A complete answer includes every line below with the word "pioneer".

....

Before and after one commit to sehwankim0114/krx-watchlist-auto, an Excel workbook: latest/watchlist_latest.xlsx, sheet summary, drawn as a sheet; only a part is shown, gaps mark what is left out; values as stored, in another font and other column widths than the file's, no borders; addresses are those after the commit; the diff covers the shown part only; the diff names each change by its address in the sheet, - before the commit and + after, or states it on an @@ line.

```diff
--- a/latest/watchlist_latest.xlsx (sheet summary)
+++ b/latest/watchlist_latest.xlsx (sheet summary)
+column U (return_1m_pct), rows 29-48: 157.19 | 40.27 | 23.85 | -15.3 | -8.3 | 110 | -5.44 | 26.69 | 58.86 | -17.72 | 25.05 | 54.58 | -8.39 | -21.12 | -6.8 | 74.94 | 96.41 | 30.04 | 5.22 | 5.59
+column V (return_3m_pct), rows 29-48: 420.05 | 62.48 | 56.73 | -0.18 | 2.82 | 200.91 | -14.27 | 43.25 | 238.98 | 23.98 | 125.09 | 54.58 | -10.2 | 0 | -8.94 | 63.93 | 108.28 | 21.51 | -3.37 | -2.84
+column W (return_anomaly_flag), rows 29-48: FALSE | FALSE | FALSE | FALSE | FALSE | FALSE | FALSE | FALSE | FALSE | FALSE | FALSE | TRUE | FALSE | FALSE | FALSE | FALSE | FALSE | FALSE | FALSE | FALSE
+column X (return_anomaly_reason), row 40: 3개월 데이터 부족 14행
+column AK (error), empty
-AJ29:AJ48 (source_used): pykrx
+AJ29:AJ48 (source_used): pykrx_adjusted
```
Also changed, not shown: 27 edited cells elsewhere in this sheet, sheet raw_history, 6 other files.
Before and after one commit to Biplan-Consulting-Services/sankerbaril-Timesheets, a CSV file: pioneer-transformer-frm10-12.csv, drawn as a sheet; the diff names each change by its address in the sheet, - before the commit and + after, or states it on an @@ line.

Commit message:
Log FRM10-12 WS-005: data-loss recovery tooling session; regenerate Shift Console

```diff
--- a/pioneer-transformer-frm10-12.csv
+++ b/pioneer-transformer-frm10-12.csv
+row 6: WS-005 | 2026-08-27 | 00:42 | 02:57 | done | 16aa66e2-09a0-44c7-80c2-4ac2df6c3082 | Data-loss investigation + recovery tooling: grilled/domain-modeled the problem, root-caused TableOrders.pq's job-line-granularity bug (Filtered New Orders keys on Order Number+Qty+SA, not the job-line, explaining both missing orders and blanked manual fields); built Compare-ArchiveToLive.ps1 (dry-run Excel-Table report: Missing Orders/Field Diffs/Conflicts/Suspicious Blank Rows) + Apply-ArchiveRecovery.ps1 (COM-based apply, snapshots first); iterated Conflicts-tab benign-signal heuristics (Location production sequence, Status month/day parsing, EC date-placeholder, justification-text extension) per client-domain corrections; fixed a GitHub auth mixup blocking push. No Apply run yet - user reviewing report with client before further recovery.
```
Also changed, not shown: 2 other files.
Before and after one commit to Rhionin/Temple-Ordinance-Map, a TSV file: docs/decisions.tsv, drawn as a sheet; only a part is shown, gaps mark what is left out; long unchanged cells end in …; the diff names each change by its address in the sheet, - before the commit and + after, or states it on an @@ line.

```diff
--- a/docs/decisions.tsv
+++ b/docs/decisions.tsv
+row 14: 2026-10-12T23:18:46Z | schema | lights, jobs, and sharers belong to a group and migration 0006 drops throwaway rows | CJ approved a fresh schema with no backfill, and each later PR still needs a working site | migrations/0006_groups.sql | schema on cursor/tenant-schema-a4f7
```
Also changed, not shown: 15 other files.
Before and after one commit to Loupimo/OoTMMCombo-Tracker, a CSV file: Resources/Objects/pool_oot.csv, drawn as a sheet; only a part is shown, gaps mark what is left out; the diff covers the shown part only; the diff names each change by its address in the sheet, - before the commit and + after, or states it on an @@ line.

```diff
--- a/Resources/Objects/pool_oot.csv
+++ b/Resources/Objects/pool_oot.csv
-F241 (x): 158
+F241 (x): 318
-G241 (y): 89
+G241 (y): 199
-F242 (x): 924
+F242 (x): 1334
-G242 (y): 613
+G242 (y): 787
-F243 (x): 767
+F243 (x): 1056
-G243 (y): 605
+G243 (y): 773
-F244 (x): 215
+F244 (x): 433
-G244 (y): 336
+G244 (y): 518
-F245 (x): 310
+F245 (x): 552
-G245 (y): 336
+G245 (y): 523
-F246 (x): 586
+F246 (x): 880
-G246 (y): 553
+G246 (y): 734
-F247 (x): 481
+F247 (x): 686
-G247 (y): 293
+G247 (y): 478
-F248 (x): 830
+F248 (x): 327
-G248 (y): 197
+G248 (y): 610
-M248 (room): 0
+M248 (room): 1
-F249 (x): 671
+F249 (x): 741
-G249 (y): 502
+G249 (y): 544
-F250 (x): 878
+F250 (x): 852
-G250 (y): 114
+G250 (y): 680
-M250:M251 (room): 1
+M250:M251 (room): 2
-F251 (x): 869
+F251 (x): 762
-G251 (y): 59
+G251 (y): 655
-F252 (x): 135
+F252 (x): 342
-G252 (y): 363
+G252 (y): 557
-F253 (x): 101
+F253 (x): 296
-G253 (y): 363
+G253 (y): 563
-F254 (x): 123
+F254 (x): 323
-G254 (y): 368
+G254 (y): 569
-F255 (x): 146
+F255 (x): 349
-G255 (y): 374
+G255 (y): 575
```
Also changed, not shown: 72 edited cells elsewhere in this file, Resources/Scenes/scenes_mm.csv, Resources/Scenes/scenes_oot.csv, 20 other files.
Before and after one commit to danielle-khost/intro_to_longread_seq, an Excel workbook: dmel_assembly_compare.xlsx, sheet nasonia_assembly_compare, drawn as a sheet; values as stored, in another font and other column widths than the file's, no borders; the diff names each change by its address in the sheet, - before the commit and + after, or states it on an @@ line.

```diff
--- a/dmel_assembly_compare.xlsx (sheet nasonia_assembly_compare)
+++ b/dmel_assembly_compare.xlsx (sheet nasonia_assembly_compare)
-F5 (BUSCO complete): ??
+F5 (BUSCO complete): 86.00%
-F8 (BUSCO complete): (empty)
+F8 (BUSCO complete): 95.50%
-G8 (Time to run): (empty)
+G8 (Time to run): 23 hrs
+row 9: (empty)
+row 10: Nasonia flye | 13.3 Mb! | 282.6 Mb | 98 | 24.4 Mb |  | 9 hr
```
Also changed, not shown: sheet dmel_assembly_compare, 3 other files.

....

Result of this exercise
Before and after one commit to Biplan-Consulting-Services/sankerbaril-Timesheets, a CSV file: pioneer-transformer-frm10-12.csv, drawn as a sheet; the diff names each change by its address in the sheet, - before the commit and + after, or states it on an @@ line.
--- a/pioneer-transformer-frm10-12.csv
+++ b/pioneer-transformer-frm10-12.csv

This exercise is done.